As the new mayor of Seymour, Matt Nicholson was looking forward to hosting his first Mayor’s Prayer Breakfast this month.

For 24 consecutive years, it has always been a time for city officials, clergy, business leaders and others in the community to gather for a Good Friday message and enjoy each other’s company.

But then the novel coronavirus, which triggered the COVID-19 pandemic, put an end to all gatherings and quashed what has become a well-attended and loved tradition in Seymour.

Nicholson decided even though it couldn’t be exactly like it always has been, he still wanted to do something publicly to mark the occasion. So, with help and participation from some friends and community members, he put together a video.

The 2020 Mayor’s Prayer Breakfast video is available for public viewing on the City of Seymour, Indiana (City Hall) Facebook page.

It starts out with a brief introduction from Nicholson and segues into the Pledge of Allegiance led by Jackson County Council member Brian Thompson and area scouts.

Nicholson thanked the late John Burkhart for starting the prayer breakfast when he served as mayor and former mayors Jim Bullard and Craig Luedeman for continuing the tradition.

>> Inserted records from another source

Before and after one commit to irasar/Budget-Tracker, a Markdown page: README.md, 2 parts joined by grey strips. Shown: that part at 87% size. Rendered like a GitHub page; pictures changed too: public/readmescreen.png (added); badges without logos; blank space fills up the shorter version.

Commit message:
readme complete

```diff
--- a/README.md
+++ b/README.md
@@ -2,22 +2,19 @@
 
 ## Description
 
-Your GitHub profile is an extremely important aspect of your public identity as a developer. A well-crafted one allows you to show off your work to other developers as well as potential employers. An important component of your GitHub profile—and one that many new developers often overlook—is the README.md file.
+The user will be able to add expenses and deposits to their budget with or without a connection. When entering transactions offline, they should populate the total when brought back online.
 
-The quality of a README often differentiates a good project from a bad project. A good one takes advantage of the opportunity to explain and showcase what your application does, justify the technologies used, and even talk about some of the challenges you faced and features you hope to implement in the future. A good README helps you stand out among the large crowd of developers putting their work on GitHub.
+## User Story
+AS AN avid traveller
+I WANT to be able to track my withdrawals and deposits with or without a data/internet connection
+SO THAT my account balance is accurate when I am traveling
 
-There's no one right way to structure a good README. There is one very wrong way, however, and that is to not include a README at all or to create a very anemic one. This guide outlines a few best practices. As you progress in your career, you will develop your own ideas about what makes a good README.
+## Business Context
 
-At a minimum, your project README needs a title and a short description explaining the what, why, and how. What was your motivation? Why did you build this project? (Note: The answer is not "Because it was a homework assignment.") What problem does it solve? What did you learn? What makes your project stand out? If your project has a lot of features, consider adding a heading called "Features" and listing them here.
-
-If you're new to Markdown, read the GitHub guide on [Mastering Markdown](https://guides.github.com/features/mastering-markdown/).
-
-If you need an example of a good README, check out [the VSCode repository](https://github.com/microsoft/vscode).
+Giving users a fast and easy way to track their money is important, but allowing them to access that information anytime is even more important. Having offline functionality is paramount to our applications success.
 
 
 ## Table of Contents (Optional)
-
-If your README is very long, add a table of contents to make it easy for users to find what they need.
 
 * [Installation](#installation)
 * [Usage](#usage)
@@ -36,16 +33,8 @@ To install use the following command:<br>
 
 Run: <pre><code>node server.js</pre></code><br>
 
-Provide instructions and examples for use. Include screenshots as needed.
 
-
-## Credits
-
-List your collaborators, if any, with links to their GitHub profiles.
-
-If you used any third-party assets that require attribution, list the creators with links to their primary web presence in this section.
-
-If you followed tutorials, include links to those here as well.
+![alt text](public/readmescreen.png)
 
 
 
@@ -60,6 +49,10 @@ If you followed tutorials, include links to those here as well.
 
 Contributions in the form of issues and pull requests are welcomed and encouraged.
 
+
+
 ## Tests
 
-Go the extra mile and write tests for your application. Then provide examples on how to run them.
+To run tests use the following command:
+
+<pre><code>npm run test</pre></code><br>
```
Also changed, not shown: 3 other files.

“Today, I am tasked with continuing it in an odd way via video,” Nicholson said.

Pastor Scott Brown from Reddington Christian Church provided the invocation.

“We remember today the pain and suffering of the cross and all that Jesus was willing to endure so that we could be set free,” he said. “He paid the price. A tremendous sacrifice to give us the gift of eternal life. Help us to never take for granted this tremendous gift of love on our behalf. And help us to be reminded of the cost of it all.”

Jennifer Hopkins of Seymour sang “Scars” by I Am They and a previously recorded video of the Lutheran Men’s Chorus was included.

Pastor Joseph Barlau of Redeemer Lutheran Church gave the Scripture reading from Romans 5:1-11.

Redeemer Pastor Andrew Currao delivered the message for the first time, based on the Scripture reading, speaking of the hope God’s word provides and how it is relevant and applicable during the COVID-19 situation.

“Some people have come up to me and said ‘Hey Pastor, do you think that this COVID-19 is a punishment from God on our world, on our nation, on our state, on our community,’” Currao said. “Everything that we go through, everything that happens to us in this world God ultimately is using it for our good.”

God’s law and Gospel are what people need to hear always, he added.

“No matter what the circumstances, no matter what the century, no matter what we’re going through,” Currao said. “The good news is that God, out of grace, sacrificed his only son for the souls of the whole world, so that whom so ever believes in him will not perish, but have eternal life.”

Currao said with Jesus at the center of our lives, we will get through suffering, sickness and death.

“We rejoice in the hope of the glory of God,” he said. “Not only that, but we rejoice in our sufferings because suffering produces endurance and endurance produces character and character produces hope.” Father Dan Staublin of St. Ambrose Catholic Church gave the closing prayer.